1 and forced vital capacity was selected.14 Reference values were used according to Quanjer.15 Pre- and postbronchodilator administration values andasthmatic versus control data were analyzed using Stu- dent’s t-test. Pearson’s coefficients of correlation wereused to compare parametric variables. To test the FOT impedance measurements (Zrs) were performed agreement between methods of clinical measurements, by Oscilink spirometer impedancemeter using Pul- a Bland and Altman analysis was performed.25 Signif- mowin software as previously described.16,17 Pressure icance levels were based on two-tail tests and ␣ was set and flow calibrations were done before each new pa- tient.

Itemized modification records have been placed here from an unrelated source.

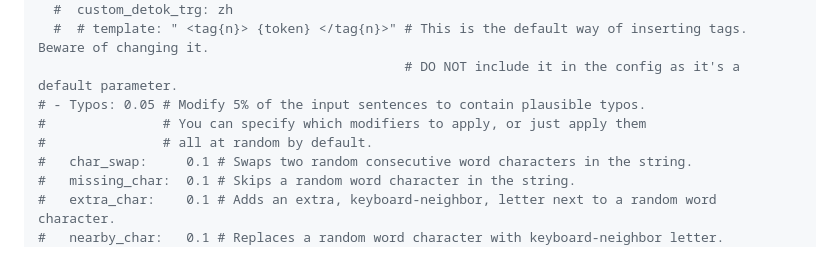
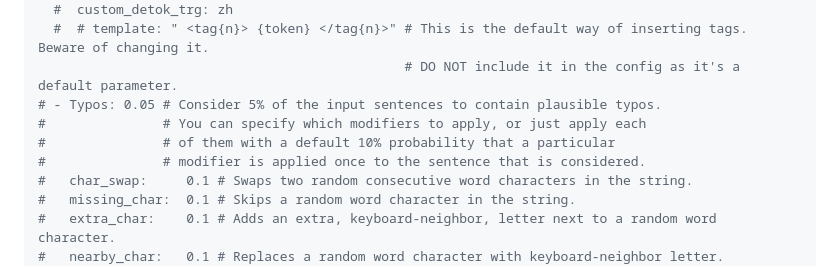
Before and after one commit to hplt-project/OpusTrainer, a Markdown page: README.md, the part around the change. GitHub-like rendering.

Commit message:
Slightly improve readme

```diff
--- a/README.md
+++ b/README.md
@@ -59,9 +59,10 @@ modifiers:
   #  custom_detok_trg: zh
   #  # template: " <tag{n}> {token} </tag{n}>" # This is the default way of inserting tags. Beware of changing it.
                                                # DO NOT include it in the config as it's a default parameter.
-# - Typos: 0.05 # Modify 5% of the input sentences to contain plausible typos.
-#               # You can specify which modifiers to apply, or just apply them
-#               # all at random by default.
+# - Typos: 0.05 # Consider 5% of the input sentences to contain plausible typos.
+#               # You can specify which modifiers to apply, or just apply each
+#               # of them with a default 10% probability that a particular
+#               # modifier is applied once to the sentence that is considered.
 #   char_swap:     0.1 # Swaps two random consecutive word characters in the string.
 #   missing_char:  0.1 # Skips a random word character in the string.
 #   extra_char:    0.1 # Adds an extra, keyboard-neighbor, letter next to a random word character.
```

Children’s positions were monitored carefully.
Briefly, the FOT method used in our study used the frequency range of 4 –32. The signals were filtered for low- (Ͻ3 Hz) and high-frequency components to elim- Pulmonary function tests at baseline and postbron- inate errors caused by the presence of breathing noise18 chodilator for asthmatic children and controls are re- and processed by computer using Fourier analysis.
Low frequencies are suited most for studying vis-coelastic respiratory properties after bronchoconstric- Asthmatic Children
tion/bronchodilatation.19 We selected the low frequen- Evaluation of baseline lung function showed high cies (R6 and R12) according to previous studies, which significant differences between asthmatic subjects and indicated high sensitivity in distinguishing normal ver- controls in FEV1 (p Ͻ 0.0001), in FOT values (R6 and sus asthmatic children.20 Furthermore, Rrs use at low R12, all p Ͻ 0.0001; R16, p ϭ 0.001; and R24, p ϭ 0.02, frequencies (i.e., 6 –10) rather than high frequencies respectively), and in Rint values (p Ͻ 0.0001).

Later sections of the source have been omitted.